Problem description: From the first line to the last, retype everything below exactly, minus the pictures.

Dataset extract:
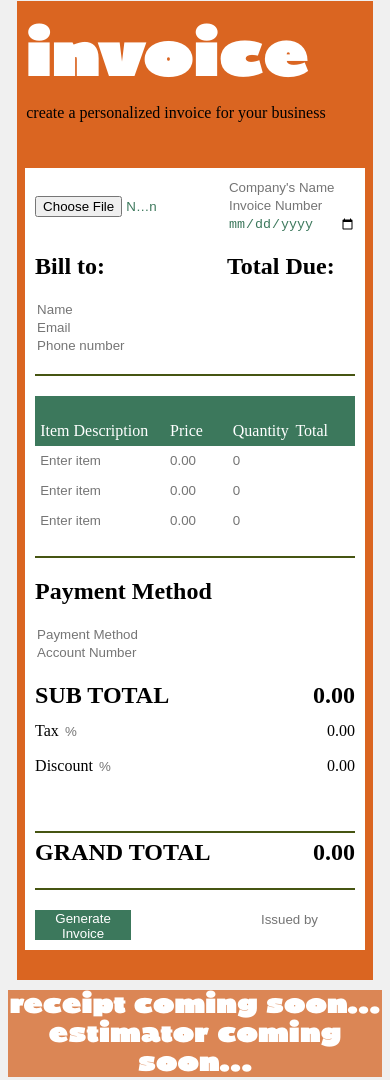
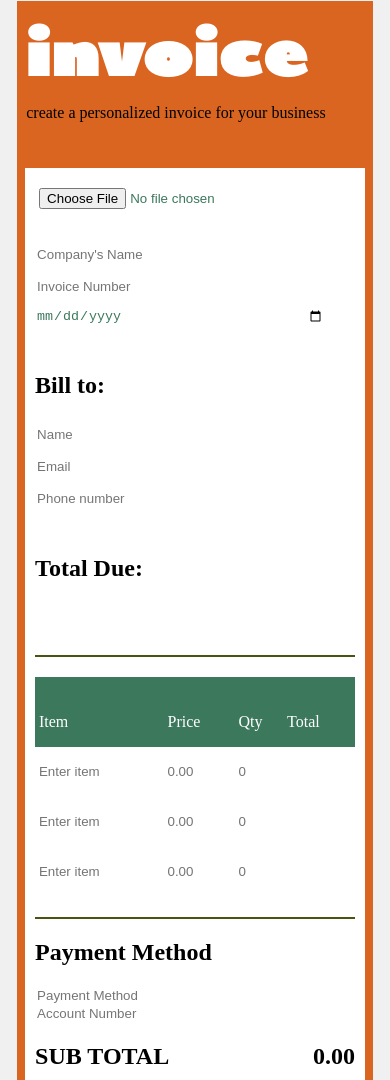
Before and after one commit to s3ny0/essential-tools, a plain HTML site: page index.html in a window 390 px wide. Shown: the part 877-1957 px from the top of the page. Drawn offline with nearby package versions, Linux system fonts and the light colour scheme.

Commit message:
minor update

```diff
--- a/index.html
+++ b/index.html
@@ -12,7 +12,7 @@
     <section class="hero">
         <img src="pexels-olia-danilevich.jpg" alt="">
         <div class="hero-text">
-            <p><a href="#invoice">Invoice</a> | <a href="#receipt">Receipt</a> | <a href="estimator">Estimator</a></p>
+            <p><a href="#invoice">Invoice</a> | <a href="#receipt">Receipt</a> | <a href="#estimator">Estimator</a></p>
             <h1>fast, easy, simple, free.</h1>
         </div>
     </section>
@@ -51,13 +51,13 @@
             <div class="order">
                 <div class="tableHeader">
                     <div class="item">
-                        <p>Item Description</p>
+                        <p>Item</p>
                     </div>
                     <div class="price">
                         <p>Price</p>
                     </div>
                     <div class="quantity">
-                        <p>Quantity</p>
+                        <p>Qty</p>
                     </div>
                     <div class="subTotal">
                         <p>Total</p>
--- a/style.css
+++ b/style.css
@@ -91,7 +91,7 @@ input:focus{
     background-color: #3C785C;
     color: white;
 }
-.saleItem{display: flex; align-items: center; justify-content: space-evenly;}
+.saleItem{display: flex; align-items: center; justify-content: space-evenly; overflow: hidden;}
 .saleItem input:hover{
     border-bottom: 5px solid #3C785C;
 }
@@ -125,27 +125,39 @@ input:focus{
         width: 90%;
         margin: 20px auto; padding: 10px;
     }
-    .invoice-header, .invoice-sub-header, .summary{
+    .invoice-header, .invoice-sub-header{
+        width: 100%;
+        flex-direction: column;
+    }
+    .summary{
         width: 100%;
     }
-    .invoice-header input{
+    .invoice-header input,
+    .invoice-sub-header input{
+        height: 30px;
+        width: 90%;
+    }
+    .profile-img,
+    .order-indexing,
+    .bill-to-info,
+    .total-due
+    {
         width: 100%;
-    }
-    .profile-img, .bill-to-info{
-        width: 40%;
-    }
-    .order-indexing, .total-due{
-        width: 40%;
+        margin: 10px auto;
     }
     .order{width: 100%;}
     .tableHeader{padding: 10px 0px;}
     .item{
         height: 30px; width: 38%;
-        padding: 0% 1%;
+        padding: 10px 1%;
     }
-    .price, .quantity, .subTotal{
-        height: 30px; width: 17%;
-        padding: 0% 1%;
+    .price, .subTotal{
+        height: 30px; width: 20%;
+        padding: 10px 1%;
+    }
+    .quantity{
+        height: 30px; width: 13%;
+        padding: 10px 1%;
     }
     .payment-methods{
         width: 100%;
@@ -159,7 +171,7 @@ input:focus{
         margin: 5px auto;
     }
     #generate-invoice, .footer div{
-        height: 30px; width: 30%;
+        height: 40px; width: 30%;
     }
     #issued-by{width: 100%;}
 }
@@ -255,6 +267,13 @@ input:focus{
     color: white; text-align: center;
 }
 
+@media screen and (max-width: 699px) {
+    .receipt, .estimator{
+        width: 95%;
+        margin: 10px auto; padding: 50px 0px;
+        font-size: 2rem;
+    }
+}
 @media screen and (min-width: 700px) {
     .receipt, .estimator{
         width: 98%;
```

Exercise output:
Before and after one commit to s3ny0/essential-tools, a plain HTML site: page index.html in a window 390 px wide. Shown: the part 877-1957 px from the top of the page. Drawn offline with nearby package versions, Linux system fonts and the light colour scheme.

Commit message:
minor update

```diff
--- a/index.html
+++ b/index.html
@@ -12,7 +12,7 @@
     <section class="hero">
         <img src="pexels-olia-danilevich.jpg" alt="">
         <div class="hero-text">
-            <p><a href="#invoice">Invoice</a> | <a href="#receipt">Receipt</a> | <a href="estimator">Estimator</a></p>
+            <p><a href="#invoice">Invoice</a> | <a href="#receipt">Receipt</a> | <a href="#estimator">Estimator</a></p>
             <h1>fast, easy, simple, free.</h1>
         </div>
     </section>
@@ -51,13 +51,13 @@
             <div class="order">
                 <div class="tableHeader">
                     <div class="item">
-                        <p>Item Description</p>
+                        <p>Item</p>
                     </div>
                     <div class="price">
                         <p>Price</p>
                     </div>
                     <div class="quantity">
-                        <p>Quantity</p>
+                        <p>Qty</p>
                     </div>
                     <div class="subTotal">
                         <p>Total</p>
--- a/style.css
+++ b/style.css
@@ -91,7 +91,7 @@ input:focus{
     background-color: #3C785C;
     color: white;
 }
-.saleItem{display: flex; align-items: center; justify-content: space-evenly;}
+.saleItem{display: flex; align-items: center; justify-content: space-evenly; overflow: hidden;}
 .saleItem input:hover{
     border-bottom: 5px solid #3C785C;
 }
@@ -125,27 +125,39 @@ input:focus{
         width: 90%;
         margin: 20px auto; padding: 10px;
     }
-    .invoice-header, .invoice-sub-header, .summary{
+    .invoice-header, .invoice-sub-header{
+        width: 100%;
+        flex-direction: column;
+    }
+    .summary{
         width: 100%;
     }
-    .invoice-header input{
+    .invoice-header input,
+    .invoice-sub-header input{
+        height: 30px;
+        width: 90%;
+    }
+    .profile-img,
+    .order-indexing,
+    .bill-to-info,
+    .total-due
+    {
         width: 100%;
-    }
-    .profile-img, .bill-to-info{
-        width: 40%;
-    }
-    .order-indexing, .total-due{
-        width: 40%;
+        margin: 10px auto;
     }
     .order{width: 100%;}
     .tableHeader{padding: 10px 0px;}
     .item{
         height: 30px; width: 38%;
-        padding: 0% 1%;
+        padding: 10px 1%;
     }
-    .price, .quantity, .subTotal{
-        height: 30px; width: 17%;
-        padding: 0% 1%;
+    .price, .subTotal{
+        height: 30px; width: 20%;
+        padding: 10px 1%;
+    }
+    .quantity{
+        height: 30px; width: 13%;
+        padding: 10px 1%;
     }
     .payment-methods{
         width: 100%;
@@ -159,7 +171,7 @@ input:focus{
         margin: 5px auto;
     }
     #generate-invoice, .footer div{
-        height: 30px; width: 30%;
+        height: 40px; width: 30%;
     }
     #issued-by{width: 100%;}
 }
@@ -255,6 +267,13 @@ input:focus{
     color: white; text-align: center;
 }
 
+@media screen and (max-width: 699px) {
+    .receipt, .estimator{
+        width: 95%;
+        margin: 10px auto; padding: 50px 0px;
+        font-size: 2rem;
+    }
+}
 @media screen and (min-width: 700px) {
     .receipt, .estimator{
         width: 98%;
```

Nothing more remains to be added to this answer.